▸ **Records shown**
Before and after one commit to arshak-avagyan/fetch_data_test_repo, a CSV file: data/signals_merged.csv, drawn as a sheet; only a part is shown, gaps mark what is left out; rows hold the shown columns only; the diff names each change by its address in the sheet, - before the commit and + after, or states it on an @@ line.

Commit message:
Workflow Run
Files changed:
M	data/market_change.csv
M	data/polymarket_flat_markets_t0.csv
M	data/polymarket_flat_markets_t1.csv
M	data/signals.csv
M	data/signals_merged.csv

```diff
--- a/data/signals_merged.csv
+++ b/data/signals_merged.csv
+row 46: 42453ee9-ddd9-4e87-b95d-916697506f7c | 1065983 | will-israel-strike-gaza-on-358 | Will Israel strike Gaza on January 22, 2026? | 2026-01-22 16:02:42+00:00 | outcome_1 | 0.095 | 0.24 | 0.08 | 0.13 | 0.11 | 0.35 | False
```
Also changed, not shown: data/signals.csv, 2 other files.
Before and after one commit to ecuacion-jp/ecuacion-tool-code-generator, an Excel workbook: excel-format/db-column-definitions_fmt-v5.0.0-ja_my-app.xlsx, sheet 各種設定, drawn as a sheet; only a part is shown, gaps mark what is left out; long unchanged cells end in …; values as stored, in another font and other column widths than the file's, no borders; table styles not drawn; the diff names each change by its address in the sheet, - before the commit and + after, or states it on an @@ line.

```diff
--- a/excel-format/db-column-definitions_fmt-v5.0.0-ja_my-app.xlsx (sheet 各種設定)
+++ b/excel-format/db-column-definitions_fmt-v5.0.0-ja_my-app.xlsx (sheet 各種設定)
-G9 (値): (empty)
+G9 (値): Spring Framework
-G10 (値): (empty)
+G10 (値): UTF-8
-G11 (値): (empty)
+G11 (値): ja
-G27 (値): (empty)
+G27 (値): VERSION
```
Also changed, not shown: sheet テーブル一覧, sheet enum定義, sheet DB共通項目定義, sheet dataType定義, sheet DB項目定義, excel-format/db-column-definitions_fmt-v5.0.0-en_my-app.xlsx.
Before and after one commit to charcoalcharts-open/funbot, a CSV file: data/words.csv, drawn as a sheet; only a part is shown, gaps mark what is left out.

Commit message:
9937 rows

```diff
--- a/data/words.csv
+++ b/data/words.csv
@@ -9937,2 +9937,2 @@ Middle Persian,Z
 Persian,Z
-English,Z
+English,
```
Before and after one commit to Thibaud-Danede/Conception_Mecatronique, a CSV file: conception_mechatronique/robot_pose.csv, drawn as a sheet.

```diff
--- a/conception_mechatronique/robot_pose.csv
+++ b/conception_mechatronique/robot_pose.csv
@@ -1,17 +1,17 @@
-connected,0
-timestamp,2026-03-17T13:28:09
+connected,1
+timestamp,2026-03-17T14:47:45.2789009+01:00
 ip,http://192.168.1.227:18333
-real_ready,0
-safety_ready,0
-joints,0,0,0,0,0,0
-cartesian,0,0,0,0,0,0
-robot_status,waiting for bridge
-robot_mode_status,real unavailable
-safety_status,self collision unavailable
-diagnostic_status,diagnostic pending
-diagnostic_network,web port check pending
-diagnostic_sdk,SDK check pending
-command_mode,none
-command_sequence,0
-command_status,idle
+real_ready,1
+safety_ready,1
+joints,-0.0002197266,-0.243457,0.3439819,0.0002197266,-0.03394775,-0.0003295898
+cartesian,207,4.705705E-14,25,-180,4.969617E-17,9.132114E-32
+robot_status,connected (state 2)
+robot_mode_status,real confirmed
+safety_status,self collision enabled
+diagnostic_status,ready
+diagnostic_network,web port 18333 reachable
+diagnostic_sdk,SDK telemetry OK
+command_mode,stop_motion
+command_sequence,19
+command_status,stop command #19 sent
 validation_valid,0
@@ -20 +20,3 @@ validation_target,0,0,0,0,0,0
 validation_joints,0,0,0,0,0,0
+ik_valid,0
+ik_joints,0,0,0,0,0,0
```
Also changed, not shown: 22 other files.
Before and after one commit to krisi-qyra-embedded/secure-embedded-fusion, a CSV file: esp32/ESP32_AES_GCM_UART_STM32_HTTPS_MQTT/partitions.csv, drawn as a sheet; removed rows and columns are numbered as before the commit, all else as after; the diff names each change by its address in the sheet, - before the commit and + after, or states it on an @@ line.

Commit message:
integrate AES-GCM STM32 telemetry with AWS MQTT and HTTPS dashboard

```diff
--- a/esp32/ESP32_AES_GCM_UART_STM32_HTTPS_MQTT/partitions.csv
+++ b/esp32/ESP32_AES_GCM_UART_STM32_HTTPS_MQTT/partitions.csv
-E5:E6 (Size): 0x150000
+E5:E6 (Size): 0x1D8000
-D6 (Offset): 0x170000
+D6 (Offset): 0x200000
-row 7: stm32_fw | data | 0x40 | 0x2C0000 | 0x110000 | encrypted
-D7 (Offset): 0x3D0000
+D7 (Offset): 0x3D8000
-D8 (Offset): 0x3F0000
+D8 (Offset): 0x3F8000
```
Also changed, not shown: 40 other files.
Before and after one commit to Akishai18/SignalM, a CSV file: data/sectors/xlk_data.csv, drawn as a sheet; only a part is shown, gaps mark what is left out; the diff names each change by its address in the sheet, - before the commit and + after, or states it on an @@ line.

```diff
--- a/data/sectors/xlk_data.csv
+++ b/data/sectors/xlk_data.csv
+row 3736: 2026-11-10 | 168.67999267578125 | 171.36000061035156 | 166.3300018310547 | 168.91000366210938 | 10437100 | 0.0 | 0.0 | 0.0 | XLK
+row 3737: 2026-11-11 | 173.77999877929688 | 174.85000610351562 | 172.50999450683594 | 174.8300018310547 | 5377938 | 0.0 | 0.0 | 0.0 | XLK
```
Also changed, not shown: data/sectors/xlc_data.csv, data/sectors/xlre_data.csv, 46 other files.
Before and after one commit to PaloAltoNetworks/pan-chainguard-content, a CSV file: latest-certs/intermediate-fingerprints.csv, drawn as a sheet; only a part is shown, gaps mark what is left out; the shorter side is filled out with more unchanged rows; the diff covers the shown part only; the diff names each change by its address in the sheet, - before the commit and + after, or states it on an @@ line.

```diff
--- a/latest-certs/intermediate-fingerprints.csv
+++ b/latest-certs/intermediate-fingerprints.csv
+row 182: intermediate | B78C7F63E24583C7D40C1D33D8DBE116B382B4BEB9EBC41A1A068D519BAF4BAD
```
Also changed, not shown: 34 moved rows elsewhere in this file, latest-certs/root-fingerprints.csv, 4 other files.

▸ **Exercise**
Could you reproduce all of the entries above exactly?

▸ **Solution to this exercise**
Before and after one commit to arshak-avagyan/fetch_data_test_repo, a CSV file: data/signals_merged.csv, drawn as a sheet; only a part is shown, gaps mark what is left out; rows hold the shown columns only; the diff names each change by its address in the sheet, - before the commit and + after, or states it on an @@ line.

Commit message:
Workflow Run
Files changed:
M	data/market_change.csv
M	data/polymarket_flat_markets_t0.csv
M	data/polymarket_flat_markets_t1.csv
M	data/signals.csv
M	data/signals_merged.csv

```diff
--- a/data/signals_merged.csv
+++ b/data/signals_merged.csv
+row 46: 42453ee9-ddd9-4e87-b95d-916697506f7c | 1065983 | will-israel-strike-gaza-on-358 | Will Israel strike Gaza on January 22, 2026? | 2026-01-22 16:02:42+00:00 | outcome_1 | 0.095 | 0.24 | 0.08 | 0.13 | 0.11 | 0.35 | False
```
Also changed, not shown: data/signals.csv, 2 other files.
Before and after one commit to ecuacion-jp/ecuacion-tool-code-generator, an Excel workbook: excel-format/db-column-definitions_fmt-v5.0.0-ja_my-app.xlsx, sheet 各種設定, drawn as a sheet; only a part is shown, gaps mark what is left out; long unchanged cells end in …; values as stored, in another font and other column widths than the file's, no borders; table styles not drawn; the diff names each change by its address in the sheet, - before the commit and + after, or states it on an @@ line.

```diff
--- a/excel-format/db-column-definitions_fmt-v5.0.0-ja_my-app.xlsx (sheet 各種設定)
+++ b/excel-format/db-column-definitions_fmt-v5.0.0-ja_my-app.xlsx (sheet 各種設定)
-G9 (値): (empty)
+G9 (値): Spring Framework
-G10 (値): (empty)
+G10 (値): UTF-8
-G11 (値): (empty)
+G11 (値): ja
-G27 (値): (empty)
+G27 (値): VERSION
```
Also changed, not shown: sheet テーブル一覧, sheet enum定義, sheet DB共通項目定義, sheet dataType定義, sheet DB項目定義, excel-format/db-column-definitions_fmt-v5.0.0-en_my-app.xlsx.
Before and after one commit to charcoalcharts-open/funbot, a CSV file: data/words.csv, drawn as a sheet; only a part is shown, gaps mark what is left out.

Commit message:
9937 rows

```diff
--- a/data/words.csv
+++ b/data/words.csv
@@ -9937,2 +9937,2 @@ Middle Persian,Z
 Persian,Z
-English,Z
+English,
```
Before and after one commit to Thibaud-Danede/Conception_Mecatronique, a CSV file: conception_mechatronique/robot_pose.csv, drawn as a sheet.

```diff
--- a/conception_mechatronique/robot_pose.csv
+++ b/conception_mechatronique/robot_pose.csv
@@ -1,17 +1,17 @@
-connected,0
-timestamp,2026-03-17T13:28:09
+connected,1
+timestamp,2026-03-17T14:47:45.2789009+01:00
 ip,http://192.168.1.227:18333
-real_ready,0
-safety_ready,0
-joints,0,0,0,0,0,0
-cartesian,0,0,0,0,0,0
-robot_status,waiting for bridge
-robot_mode_status,real unavailable
-safety_status,self collision unavailable
-diagnostic_status,diagnostic pending
-diagnostic_network,web port check pending
-diagnostic_sdk,SDK check pending
-command_mode,none
-command_sequence,0
-command_status,idle
+real_ready,1
+safety_ready,1
+joints,-0.0002197266,-0.243457,0.3439819,0.0002197266,-0.03394775,-0.0003295898
+cartesian,207,4.705705E-14,25,-180,4.969617E-17,9.132114E-32
+robot_status,connected (state 2)
+robot_mode_status,real confirmed
+safety_status,self collision enabled
+diagnostic_status,ready
+diagnostic_network,web port 18333 reachable
+diagnostic_sdk,SDK telemetry OK
+command_mode,stop_motion
+command_sequence,19
+command_status,stop command #19 sent
 validation_valid,0
@@ -20 +20,3 @@ validation_target,0,0,0,0,0,0
 validation_joints,0,0,0,0,0,0
+ik_valid,0
+ik_joints,0,0,0,0,0,0
```
Also changed, not shown: 22 other files.
Before and after one commit to krisi-qyra-embedded/secure-embedded-fusion, a CSV file: esp32/ESP32_AES_GCM_UART_STM32_HTTPS_MQTT/partitions.csv, drawn as a sheet; removed rows and columns are numbered as before the commit, all else as after; the diff names each change by its address in the sheet, - before the commit and + after, or states it on an @@ line.

Commit message:
integrate AES-GCM STM32 telemetry with AWS MQTT and HTTPS dashboard

```diff
--- a/esp32/ESP32_AES_GCM_UART_STM32_HTTPS_MQTT/partitions.csv
+++ b/esp32/ESP32_AES_GCM_UART_STM32_HTTPS_MQTT/partitions.csv
-E5:E6 (Size): 0x150000
+E5:E6 (Size): 0x1D8000
-D6 (Offset): 0x170000
+D6 (Offset): 0x200000
-row 7: stm32_fw | data | 0x40 | 0x2C0000 | 0x110000 | encrypted
-D7 (Offset): 0x3D0000
+D7 (Offset): 0x3D8000
-D8 (Offset): 0x3F0000
+D8 (Offset): 0x3F8000
```
Also changed, not shown: 40 other files.
Before and after one commit to Akishai18/SignalM, a CSV file: data/sectors/xlk_data.csv, drawn as a sheet; only a part is shown, gaps mark what is left out; the diff names each change by its address in the sheet, - before the commit and + after, or states it on an @@ line.

```diff
--- a/data/sectors/xlk_data.csv
+++ b/data/sectors/xlk_data.csv
+row 3736: 2026-11-10 | 168.67999267578125 | 171.36000061035156 | 166.3300018310547 | 168.91000366210938 | 10437100 | 0.0 | 0.0 | 0.0 | XLK
+row 3737: 2026-11-11 | 173.77999877929688 | 174.85000610351562 | 172.50999450683594 | 174.8300018310547 | 5377938 | 0.0 | 0.0 | 0.0 | XLK
```
Also changed, not shown: data/sectors/xlc_data.csv, data/sectors/xlre_data.csv, 46 other files.
Before and after one commit to PaloAltoNetworks/pan-chainguard-content, a CSV file: latest-certs/intermediate-fingerprints.csv, drawn as a sheet; only a part is shown, gaps mark what is left out; the shorter side is filled out with more unchanged rows; the diff covers the shown part only; the diff names each change by its address in the sheet, - before the commit and + after, or states it on an @@ line.

```diff
--- a/latest-certs/intermediate-fingerprints.csv
+++ b/latest-certs/intermediate-fingerprints.csv
+row 182: intermediate | B78C7F63E24583C7D40C1D33D8DBE116B382B4BEB9EBC41A1A068D519BAF4BAD
```
Also changed, not shown: 34 moved rows elsewhere in this file, latest-certs/root-fingerprints.csv, 4 other files.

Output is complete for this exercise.